Alice smiled and answered, “Some of us are satisfied with mediocrities in marriage.”
Mrs. Harvey frowned doubtfully. “I don’t quite understand, dear. In any marriage, there has to be adjustment. Dan and I, for example, have adjusted very well.”
“You haven’t adjusted,” Alice said smilingly. “You’ve surrendered.”
Joe coughed up half a glass of bourbon, Dan turned a sort of red-green and Mrs. Harvey stared with her mouth open. Alice smiled.
Finally, Mrs. Harvey said, “Well, I never--”
“Of all the--” Dan Harvey said.
Joe rose and said, “Must get to bed, got to get to bed.”
“Here?” Alice asked.
“No, of course not. Home. Let’s go, dear. Have to rush.”
Alice’s smile had nothing sentimental about it.
He didn’t berate her until morning. He wanted time to cool off, to look at the whole thing objectively. It just wouldn’t get objective, though.
At breakfast, he said, “That was tactless last night. Very, very tactless.”
“Yes, Joe. Tact requires deception. Tact is essentially deception.”
When had he said that? Oh, yes, at the Hydra Club lecture. And it was true and he hated deception and he’d created a wife without one.
He said, “I’ll have to devise a character distiller that won’t require putting you back in the mold.”
“Of course, dear. Why?”
“You need just a touch of deception, just a wee shade of it.”
“Of course, Joe.”
So she had tact.
He went to the office with very little of the absurdity mood stirring in him. He’d had a full breakfast, naturally.
At the office, there was a note on his desk: Mr. Behrens wants to see you immediately. It bore his secretary’s initials. Mr. Behrens was the Chief.
He was a fairly short man with immense shoulders and what he’d been told was a classical head. So he let his hair grow, and had a habit of thrusting his chin forward when he listened. He listened to Joe’s account of the interview with Burke.
When Joe had finished, the Chief’s smile was tolerant. “Ribbing him, were you? Old Burke hasn’t much sense of humor, Joe.”
Joe said patiently, “I wasn’t ribbing him. I took her out of the mold last night. I ate breakfast with her this morning. She’s--beautiful, Chief. She’s ideal.”

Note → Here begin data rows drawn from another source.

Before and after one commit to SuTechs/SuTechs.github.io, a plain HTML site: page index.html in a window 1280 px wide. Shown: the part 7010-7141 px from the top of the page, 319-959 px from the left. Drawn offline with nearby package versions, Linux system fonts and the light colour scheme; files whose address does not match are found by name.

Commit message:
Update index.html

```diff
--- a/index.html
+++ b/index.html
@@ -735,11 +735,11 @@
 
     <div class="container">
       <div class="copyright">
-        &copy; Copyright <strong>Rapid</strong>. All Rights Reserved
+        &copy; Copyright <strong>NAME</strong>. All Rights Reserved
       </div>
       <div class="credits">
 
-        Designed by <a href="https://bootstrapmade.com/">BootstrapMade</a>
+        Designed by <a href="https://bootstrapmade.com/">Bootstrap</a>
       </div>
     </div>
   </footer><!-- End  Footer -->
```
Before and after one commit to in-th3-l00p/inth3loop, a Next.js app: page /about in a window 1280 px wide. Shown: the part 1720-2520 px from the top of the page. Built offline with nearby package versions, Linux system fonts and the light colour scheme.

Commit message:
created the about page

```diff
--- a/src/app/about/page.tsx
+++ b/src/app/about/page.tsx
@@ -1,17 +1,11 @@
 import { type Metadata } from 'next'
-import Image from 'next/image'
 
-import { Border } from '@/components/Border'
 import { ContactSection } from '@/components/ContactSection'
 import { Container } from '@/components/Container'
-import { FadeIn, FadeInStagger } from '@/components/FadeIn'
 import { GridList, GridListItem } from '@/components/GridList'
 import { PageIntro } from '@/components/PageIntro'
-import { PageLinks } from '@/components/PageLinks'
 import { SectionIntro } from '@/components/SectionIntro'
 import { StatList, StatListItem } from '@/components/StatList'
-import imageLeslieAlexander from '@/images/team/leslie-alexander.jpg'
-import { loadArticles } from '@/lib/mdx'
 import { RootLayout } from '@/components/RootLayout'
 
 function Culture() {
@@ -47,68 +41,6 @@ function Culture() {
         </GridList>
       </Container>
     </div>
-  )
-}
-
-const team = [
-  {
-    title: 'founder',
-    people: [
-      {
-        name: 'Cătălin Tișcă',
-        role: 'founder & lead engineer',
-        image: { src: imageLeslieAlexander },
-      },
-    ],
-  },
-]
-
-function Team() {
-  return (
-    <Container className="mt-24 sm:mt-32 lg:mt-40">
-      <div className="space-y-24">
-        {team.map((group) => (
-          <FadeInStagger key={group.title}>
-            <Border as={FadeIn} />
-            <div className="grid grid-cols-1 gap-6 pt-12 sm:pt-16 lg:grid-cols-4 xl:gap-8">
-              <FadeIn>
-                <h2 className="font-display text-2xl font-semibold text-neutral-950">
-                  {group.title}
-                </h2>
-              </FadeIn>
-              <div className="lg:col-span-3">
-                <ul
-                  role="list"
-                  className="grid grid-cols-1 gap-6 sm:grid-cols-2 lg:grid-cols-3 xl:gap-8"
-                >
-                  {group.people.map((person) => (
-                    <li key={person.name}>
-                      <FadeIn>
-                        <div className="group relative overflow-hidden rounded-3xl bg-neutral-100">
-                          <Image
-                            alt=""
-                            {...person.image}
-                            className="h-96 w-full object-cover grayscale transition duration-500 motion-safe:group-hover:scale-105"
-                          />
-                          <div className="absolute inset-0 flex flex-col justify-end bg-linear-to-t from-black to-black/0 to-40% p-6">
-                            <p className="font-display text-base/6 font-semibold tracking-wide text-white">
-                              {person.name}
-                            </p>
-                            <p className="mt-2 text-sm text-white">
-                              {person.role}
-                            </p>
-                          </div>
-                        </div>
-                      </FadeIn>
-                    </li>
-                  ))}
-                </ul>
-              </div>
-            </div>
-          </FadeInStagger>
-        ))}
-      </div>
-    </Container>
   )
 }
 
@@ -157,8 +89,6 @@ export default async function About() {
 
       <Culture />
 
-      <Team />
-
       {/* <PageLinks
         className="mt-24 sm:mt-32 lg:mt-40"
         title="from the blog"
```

The Chief looked at him for seconds, his head tilted.
Joe said, “Heat, that’s what does it. If you’d like to come for dinner with us tonight, Chief, and see for yourself--”
The Chief nodded. “I’d like that.”
They left a little early to avoid the crowd in the tube. Burke saw them leaving, and his long face grew even longer.
On the trip, Joe told his boss about the cybernetic brain, about his background and his beliefs stored in the memory circuits, and the boss listened quietly, not committing himself with any comments.
But he did say, “I certainly thought a lot of Vera. You wouldn’t have to warm her in any incubating mold.”
“Wait’ll you see this one,” Joe said.
And when she walked into the living room at home, when she acknowledged the introduction to the Chief, Joe knew the old boy was sold. The Chief could only stare.
Joe took him down to the basement then to show him the molecule agitator, the memory feeder, the instillers.
The old boy looked it over and said, quite simply, “I’ll be damned!”
They went up to a perfect dinner--and incident number two.
The Chief was a sentimentalist and he’d just lost a fine friend. This friend was his terrier, Murph, who’d been hit by a speeding car.
The story of Murph from birth to death was a fairly long one, but never dull. The Chief had a way with words. Even Joe, one of the world’s top-ranking non-sentimentalists, was touched by the tale. When they came to the end, where Murph had lain in his master’s arms, whimpering, as though to comfort him, trying to lick his face, Joe’s eyes were wet and the drink wobbled in his hand.
The Chief finished in a whisper, and looked up from the carpet he’d been staring at through the account.
And there was Alice, sitting erect, a smile of perfect joy on her face. “How touching,” she said, and grinned.
For one horror-stricken second, the Chief glared at her, and then his questioning eyes went to Joe.
“She can’t frown,” Joe explained. “The muscles are there, but they need massage to bring them to life.” He paused. “I wanted a smiling wife.”
The Chief inhaled heavily. “There are times when a smile is out of order, don’t you think, Joe?”
“It seems that way.”